_WORK TASK_:
For the data below, give the number of lines that include the word "website" and nothing else.

_DATA FOR ANALYSIS_:

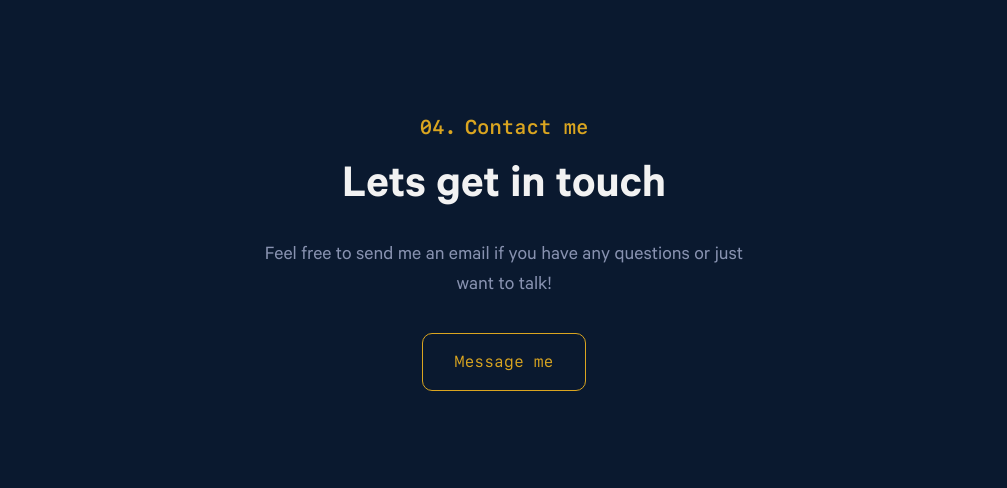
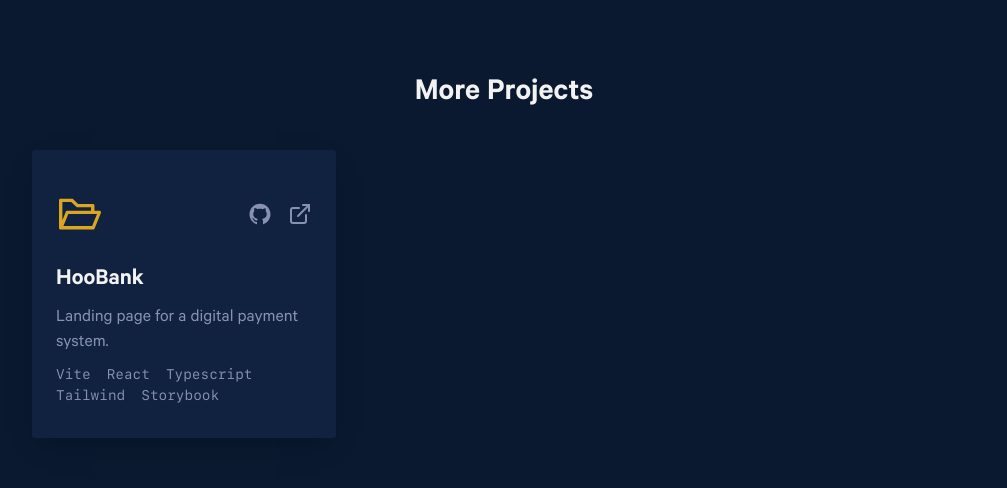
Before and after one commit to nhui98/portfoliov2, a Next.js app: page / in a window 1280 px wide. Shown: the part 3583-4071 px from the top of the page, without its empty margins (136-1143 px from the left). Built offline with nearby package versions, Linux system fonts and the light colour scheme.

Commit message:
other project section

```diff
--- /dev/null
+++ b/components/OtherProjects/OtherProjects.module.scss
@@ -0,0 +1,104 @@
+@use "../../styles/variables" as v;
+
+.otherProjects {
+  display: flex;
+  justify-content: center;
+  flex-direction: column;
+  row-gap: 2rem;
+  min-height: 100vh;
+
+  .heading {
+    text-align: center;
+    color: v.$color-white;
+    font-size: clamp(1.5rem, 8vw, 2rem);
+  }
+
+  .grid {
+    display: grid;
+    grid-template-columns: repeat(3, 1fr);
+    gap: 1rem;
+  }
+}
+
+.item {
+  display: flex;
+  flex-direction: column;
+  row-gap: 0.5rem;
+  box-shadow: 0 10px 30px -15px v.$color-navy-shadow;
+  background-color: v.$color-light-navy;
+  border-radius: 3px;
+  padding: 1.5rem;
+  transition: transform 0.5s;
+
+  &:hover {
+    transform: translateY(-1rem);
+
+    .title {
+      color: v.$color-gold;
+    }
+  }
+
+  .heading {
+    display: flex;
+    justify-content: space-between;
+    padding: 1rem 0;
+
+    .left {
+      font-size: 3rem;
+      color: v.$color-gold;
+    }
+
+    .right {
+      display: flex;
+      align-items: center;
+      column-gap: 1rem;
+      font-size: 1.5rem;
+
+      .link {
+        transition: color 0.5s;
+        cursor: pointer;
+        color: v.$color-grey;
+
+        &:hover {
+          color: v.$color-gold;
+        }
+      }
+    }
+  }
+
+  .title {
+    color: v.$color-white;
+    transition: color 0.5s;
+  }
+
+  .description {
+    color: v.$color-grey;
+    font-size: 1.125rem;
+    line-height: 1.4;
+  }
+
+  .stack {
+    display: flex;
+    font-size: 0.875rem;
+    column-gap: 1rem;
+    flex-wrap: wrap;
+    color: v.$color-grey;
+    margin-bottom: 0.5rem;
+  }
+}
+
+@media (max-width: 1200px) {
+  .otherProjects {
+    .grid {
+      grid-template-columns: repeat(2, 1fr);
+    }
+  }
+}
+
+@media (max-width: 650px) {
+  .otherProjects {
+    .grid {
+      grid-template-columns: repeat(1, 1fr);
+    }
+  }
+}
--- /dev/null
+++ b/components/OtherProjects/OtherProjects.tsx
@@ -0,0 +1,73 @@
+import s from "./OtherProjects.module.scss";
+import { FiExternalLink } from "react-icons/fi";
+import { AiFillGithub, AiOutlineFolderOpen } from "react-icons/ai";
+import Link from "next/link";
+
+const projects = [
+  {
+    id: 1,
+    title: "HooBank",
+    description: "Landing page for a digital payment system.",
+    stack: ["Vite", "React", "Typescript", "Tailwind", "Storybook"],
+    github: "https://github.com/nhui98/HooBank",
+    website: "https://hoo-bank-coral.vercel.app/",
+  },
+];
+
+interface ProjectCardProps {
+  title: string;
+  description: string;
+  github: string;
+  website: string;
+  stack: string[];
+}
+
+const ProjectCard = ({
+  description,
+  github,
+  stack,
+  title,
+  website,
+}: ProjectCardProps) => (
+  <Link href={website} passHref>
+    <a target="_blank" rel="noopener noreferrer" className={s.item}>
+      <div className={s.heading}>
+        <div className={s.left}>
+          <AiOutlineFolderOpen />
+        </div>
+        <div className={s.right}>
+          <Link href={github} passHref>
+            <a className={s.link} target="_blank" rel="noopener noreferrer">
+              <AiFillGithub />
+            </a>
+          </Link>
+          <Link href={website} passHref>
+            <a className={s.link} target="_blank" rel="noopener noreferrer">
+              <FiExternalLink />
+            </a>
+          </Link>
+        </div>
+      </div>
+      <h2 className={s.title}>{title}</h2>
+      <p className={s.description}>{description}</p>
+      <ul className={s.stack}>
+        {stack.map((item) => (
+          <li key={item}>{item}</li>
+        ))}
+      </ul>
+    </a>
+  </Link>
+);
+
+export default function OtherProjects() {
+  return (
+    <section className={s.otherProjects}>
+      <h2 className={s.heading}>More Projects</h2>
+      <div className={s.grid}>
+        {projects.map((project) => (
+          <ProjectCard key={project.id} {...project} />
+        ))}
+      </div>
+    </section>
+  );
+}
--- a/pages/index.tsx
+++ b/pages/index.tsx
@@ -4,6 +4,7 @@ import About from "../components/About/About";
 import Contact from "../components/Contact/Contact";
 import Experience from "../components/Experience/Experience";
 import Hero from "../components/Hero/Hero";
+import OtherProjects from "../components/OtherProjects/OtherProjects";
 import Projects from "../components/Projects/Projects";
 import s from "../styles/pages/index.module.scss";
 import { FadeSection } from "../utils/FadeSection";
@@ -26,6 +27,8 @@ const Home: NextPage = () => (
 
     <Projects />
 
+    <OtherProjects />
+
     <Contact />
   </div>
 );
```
* * *
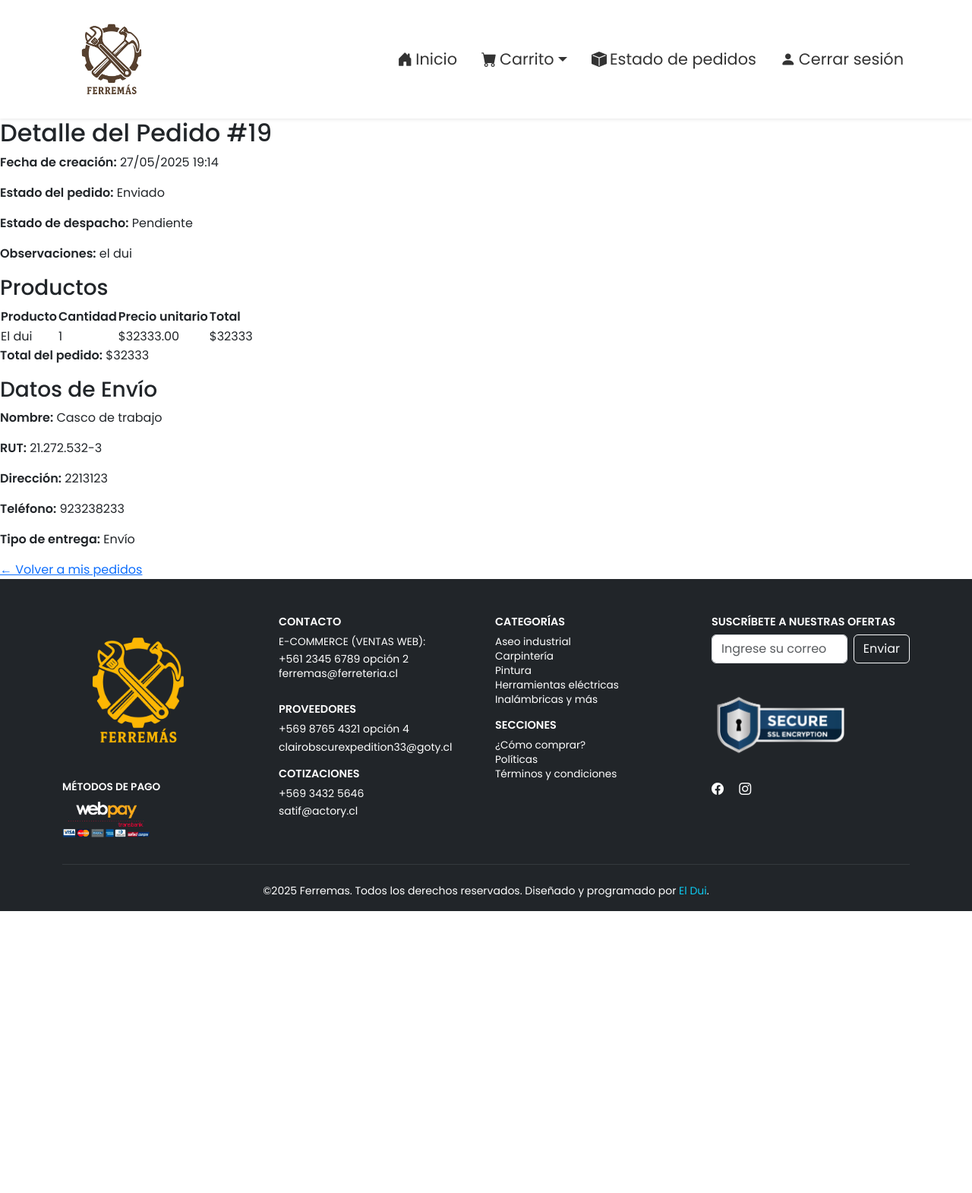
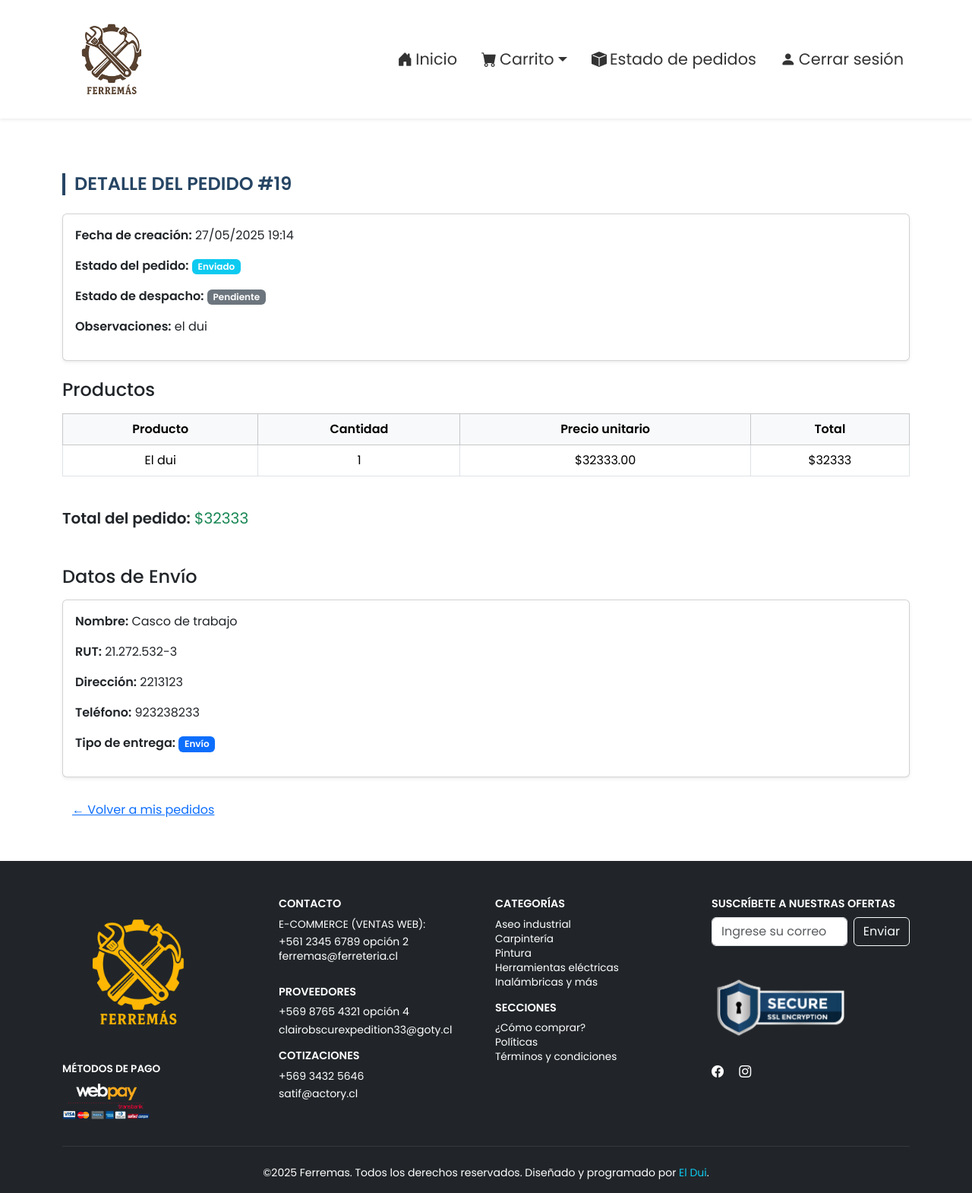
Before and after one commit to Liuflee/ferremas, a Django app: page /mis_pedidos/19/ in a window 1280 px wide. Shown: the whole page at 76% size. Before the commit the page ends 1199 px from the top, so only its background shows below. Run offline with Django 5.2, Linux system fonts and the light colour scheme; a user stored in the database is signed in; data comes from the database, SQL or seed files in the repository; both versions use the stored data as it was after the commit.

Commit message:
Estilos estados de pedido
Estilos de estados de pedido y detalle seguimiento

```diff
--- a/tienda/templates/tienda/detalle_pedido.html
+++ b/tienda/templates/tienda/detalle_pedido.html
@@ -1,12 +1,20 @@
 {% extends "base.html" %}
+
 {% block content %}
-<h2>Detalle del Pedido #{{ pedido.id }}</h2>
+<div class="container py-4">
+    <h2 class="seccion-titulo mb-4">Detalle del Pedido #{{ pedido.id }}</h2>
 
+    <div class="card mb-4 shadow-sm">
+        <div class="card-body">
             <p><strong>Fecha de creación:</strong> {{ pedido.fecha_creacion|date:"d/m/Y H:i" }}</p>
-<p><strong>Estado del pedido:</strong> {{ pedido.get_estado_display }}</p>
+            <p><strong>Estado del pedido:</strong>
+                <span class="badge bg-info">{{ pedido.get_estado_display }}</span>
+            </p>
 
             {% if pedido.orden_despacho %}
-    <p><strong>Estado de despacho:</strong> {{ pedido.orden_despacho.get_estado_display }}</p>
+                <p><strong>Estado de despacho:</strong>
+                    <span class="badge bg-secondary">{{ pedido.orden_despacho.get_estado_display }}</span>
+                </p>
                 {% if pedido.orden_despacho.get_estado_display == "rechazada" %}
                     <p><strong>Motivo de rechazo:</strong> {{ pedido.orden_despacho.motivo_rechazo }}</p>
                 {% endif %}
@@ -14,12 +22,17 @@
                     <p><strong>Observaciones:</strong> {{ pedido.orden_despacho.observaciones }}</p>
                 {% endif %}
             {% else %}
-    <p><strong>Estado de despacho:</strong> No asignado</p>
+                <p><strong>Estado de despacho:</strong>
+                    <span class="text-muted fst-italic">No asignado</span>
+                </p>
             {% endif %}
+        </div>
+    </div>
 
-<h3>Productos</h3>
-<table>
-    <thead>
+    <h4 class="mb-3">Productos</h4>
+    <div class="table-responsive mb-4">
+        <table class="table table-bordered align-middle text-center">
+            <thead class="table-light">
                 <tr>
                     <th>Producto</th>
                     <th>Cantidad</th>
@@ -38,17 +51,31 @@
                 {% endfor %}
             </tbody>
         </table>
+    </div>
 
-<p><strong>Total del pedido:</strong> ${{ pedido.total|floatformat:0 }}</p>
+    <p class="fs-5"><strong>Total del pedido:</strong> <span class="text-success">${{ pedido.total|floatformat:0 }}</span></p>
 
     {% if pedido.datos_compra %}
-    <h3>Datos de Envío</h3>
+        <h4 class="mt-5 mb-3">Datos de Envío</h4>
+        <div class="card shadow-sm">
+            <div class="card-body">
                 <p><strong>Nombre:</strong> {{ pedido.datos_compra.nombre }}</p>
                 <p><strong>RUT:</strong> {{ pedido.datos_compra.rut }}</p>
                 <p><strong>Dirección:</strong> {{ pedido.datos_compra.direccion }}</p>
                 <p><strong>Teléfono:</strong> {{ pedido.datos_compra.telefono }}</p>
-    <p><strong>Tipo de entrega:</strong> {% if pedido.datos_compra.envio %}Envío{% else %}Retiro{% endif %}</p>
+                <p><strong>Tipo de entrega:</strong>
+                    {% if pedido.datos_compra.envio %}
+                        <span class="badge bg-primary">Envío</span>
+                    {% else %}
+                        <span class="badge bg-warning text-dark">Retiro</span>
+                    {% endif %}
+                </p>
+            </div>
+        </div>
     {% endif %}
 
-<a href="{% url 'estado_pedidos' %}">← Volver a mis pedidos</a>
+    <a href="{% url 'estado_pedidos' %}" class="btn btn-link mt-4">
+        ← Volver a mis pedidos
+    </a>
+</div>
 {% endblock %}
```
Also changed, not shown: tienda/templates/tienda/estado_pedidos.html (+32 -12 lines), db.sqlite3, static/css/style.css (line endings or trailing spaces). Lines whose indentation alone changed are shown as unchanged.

_RESULT OF THIS EXERCISE_:
5